• _ABOUT THIS TASK_: Could you find every line in the records below that contains the word "useWatchlist" and copy it?

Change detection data

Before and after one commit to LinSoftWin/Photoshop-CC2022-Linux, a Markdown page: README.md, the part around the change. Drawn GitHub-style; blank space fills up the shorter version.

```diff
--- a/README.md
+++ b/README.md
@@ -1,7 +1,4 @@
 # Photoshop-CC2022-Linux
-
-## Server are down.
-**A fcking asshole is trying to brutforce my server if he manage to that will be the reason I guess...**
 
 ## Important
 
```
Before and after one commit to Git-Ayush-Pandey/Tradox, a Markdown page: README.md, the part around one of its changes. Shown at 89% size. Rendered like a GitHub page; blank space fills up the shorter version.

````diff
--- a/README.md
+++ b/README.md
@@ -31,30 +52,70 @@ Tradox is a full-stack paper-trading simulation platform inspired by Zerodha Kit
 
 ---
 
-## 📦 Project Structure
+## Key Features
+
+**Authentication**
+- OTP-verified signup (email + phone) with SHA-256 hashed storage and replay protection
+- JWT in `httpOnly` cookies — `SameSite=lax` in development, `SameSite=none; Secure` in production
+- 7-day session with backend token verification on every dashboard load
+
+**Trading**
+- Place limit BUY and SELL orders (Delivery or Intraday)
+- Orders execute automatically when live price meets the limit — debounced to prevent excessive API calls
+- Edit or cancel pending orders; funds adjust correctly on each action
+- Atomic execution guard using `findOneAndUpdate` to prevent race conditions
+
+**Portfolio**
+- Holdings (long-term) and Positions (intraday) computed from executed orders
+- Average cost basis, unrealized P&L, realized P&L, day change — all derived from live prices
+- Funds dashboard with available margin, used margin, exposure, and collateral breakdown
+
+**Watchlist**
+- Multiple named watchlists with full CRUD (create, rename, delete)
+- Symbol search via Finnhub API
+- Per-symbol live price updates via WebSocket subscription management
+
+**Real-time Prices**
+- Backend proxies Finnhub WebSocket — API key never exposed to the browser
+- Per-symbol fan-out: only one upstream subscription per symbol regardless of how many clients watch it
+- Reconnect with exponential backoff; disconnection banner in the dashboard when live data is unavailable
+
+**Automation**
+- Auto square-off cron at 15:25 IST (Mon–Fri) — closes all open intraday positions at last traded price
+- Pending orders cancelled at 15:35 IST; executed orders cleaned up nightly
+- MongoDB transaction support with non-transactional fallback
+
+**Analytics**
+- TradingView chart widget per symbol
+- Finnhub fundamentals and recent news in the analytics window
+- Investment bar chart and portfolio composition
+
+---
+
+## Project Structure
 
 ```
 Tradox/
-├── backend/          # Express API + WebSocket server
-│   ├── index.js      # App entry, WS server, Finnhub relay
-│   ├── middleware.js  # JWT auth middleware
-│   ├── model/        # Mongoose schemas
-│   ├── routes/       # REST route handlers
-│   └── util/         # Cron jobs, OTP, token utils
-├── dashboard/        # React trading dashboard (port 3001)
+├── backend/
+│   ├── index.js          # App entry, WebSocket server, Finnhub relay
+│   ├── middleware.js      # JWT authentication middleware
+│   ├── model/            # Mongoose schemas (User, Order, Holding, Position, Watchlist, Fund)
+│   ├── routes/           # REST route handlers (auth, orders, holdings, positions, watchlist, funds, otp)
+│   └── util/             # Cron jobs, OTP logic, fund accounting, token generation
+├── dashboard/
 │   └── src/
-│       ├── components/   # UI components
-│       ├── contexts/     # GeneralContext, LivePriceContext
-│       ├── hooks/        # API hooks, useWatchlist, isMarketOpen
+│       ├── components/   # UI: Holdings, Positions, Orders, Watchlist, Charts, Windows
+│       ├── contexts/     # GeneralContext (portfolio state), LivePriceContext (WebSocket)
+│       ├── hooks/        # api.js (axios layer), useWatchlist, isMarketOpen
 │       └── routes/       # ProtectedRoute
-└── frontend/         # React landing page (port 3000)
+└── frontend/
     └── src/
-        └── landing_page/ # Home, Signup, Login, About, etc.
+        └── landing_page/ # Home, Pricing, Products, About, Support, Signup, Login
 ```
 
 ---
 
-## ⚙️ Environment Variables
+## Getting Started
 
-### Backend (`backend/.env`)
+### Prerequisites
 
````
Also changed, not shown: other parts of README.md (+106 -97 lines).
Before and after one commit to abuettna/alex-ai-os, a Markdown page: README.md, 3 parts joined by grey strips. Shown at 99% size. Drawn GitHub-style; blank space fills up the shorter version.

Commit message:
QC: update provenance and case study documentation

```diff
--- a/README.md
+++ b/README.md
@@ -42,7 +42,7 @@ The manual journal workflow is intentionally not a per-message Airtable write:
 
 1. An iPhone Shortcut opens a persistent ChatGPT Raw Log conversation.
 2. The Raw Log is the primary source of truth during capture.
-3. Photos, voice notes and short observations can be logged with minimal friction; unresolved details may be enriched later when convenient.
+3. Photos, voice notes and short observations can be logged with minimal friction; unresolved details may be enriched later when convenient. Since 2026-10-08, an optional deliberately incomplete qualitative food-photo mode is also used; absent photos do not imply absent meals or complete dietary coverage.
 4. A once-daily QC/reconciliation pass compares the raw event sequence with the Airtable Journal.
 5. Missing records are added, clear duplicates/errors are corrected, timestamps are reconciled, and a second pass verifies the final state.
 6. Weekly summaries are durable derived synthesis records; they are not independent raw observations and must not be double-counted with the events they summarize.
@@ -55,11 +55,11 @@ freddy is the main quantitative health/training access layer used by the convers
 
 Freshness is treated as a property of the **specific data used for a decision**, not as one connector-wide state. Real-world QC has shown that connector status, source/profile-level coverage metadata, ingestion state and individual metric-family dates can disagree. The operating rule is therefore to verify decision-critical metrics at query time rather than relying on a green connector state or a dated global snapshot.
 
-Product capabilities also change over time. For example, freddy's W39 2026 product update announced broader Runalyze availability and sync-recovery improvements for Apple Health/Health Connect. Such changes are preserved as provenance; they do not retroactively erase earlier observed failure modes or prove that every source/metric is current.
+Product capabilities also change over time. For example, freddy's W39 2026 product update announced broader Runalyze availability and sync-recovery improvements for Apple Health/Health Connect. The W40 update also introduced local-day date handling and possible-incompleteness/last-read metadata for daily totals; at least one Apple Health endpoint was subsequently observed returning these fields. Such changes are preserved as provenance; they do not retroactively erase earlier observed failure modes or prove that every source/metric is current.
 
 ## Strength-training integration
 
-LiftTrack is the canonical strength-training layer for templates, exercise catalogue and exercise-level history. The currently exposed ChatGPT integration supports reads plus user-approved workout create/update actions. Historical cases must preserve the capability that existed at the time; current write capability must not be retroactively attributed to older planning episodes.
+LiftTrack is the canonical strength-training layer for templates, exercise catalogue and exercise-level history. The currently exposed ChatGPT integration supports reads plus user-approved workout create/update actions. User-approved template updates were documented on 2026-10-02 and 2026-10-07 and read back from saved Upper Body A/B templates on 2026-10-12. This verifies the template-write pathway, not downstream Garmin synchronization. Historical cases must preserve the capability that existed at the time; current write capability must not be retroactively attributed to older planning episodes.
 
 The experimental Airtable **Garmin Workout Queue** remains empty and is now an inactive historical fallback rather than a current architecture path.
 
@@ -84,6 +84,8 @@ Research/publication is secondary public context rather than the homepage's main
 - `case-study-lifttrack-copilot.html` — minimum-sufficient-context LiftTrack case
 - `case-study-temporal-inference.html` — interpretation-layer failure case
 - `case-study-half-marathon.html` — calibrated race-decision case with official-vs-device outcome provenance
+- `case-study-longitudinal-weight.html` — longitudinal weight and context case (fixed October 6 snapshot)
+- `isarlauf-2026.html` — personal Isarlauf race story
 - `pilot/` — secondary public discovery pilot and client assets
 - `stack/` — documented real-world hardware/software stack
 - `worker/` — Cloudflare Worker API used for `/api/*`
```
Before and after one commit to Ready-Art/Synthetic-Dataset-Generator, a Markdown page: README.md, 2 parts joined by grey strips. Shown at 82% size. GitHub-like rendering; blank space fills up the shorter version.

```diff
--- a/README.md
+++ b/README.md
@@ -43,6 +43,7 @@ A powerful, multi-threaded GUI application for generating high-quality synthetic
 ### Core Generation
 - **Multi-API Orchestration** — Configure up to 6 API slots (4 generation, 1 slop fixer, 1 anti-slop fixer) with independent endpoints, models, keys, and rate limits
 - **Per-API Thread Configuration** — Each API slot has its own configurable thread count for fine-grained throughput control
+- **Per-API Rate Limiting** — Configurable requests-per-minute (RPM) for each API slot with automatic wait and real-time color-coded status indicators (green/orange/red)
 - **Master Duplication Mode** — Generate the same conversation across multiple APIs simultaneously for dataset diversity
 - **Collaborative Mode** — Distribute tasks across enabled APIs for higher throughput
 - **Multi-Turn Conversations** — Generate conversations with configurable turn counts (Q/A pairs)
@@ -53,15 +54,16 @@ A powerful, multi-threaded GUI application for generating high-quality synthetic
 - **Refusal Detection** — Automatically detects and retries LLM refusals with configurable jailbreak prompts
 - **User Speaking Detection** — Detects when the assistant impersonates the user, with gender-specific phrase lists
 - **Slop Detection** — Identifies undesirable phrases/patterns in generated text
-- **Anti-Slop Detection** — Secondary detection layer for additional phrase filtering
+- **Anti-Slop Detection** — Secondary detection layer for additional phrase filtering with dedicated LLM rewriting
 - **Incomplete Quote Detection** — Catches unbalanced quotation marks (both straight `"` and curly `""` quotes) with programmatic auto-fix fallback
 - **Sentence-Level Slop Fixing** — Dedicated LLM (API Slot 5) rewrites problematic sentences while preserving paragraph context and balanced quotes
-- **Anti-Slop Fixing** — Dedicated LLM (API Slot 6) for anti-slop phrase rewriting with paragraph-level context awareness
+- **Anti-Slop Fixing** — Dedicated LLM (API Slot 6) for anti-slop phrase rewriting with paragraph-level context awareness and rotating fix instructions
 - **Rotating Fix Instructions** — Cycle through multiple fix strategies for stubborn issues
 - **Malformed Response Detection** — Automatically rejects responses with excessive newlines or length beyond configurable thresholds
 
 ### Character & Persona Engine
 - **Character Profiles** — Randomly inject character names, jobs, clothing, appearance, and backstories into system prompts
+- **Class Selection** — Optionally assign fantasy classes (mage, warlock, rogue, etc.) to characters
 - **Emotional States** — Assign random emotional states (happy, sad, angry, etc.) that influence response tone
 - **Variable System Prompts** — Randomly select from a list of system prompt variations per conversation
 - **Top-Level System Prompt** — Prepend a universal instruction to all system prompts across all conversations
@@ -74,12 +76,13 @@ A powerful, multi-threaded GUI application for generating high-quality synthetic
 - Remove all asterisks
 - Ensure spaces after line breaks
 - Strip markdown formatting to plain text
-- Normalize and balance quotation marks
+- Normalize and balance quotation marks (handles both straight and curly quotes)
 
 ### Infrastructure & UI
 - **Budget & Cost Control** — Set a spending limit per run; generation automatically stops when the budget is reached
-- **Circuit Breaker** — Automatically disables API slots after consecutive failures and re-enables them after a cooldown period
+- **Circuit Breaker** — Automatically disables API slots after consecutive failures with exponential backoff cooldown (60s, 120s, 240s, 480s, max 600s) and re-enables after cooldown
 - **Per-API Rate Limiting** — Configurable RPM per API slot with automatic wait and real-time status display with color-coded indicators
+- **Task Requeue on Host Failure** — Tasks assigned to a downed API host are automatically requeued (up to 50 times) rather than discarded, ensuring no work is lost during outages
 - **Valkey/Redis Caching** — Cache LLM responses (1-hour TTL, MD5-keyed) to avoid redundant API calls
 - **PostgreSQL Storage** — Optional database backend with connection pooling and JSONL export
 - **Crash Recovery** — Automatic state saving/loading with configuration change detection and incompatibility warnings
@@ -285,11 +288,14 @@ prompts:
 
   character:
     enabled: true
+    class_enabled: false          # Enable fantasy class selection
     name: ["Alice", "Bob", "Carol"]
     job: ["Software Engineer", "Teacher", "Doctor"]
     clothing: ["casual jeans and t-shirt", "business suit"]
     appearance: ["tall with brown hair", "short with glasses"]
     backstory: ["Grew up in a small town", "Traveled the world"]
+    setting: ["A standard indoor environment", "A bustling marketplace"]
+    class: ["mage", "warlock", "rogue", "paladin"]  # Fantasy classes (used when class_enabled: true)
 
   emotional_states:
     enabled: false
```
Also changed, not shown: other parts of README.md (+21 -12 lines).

• _RESPONSE_:
-│       ├── hooks/        # API hooks, useWatchlist, isMarketOpen
+│       ├── hooks/        # api.js (axios layer), useWatchlist, isMarketOpen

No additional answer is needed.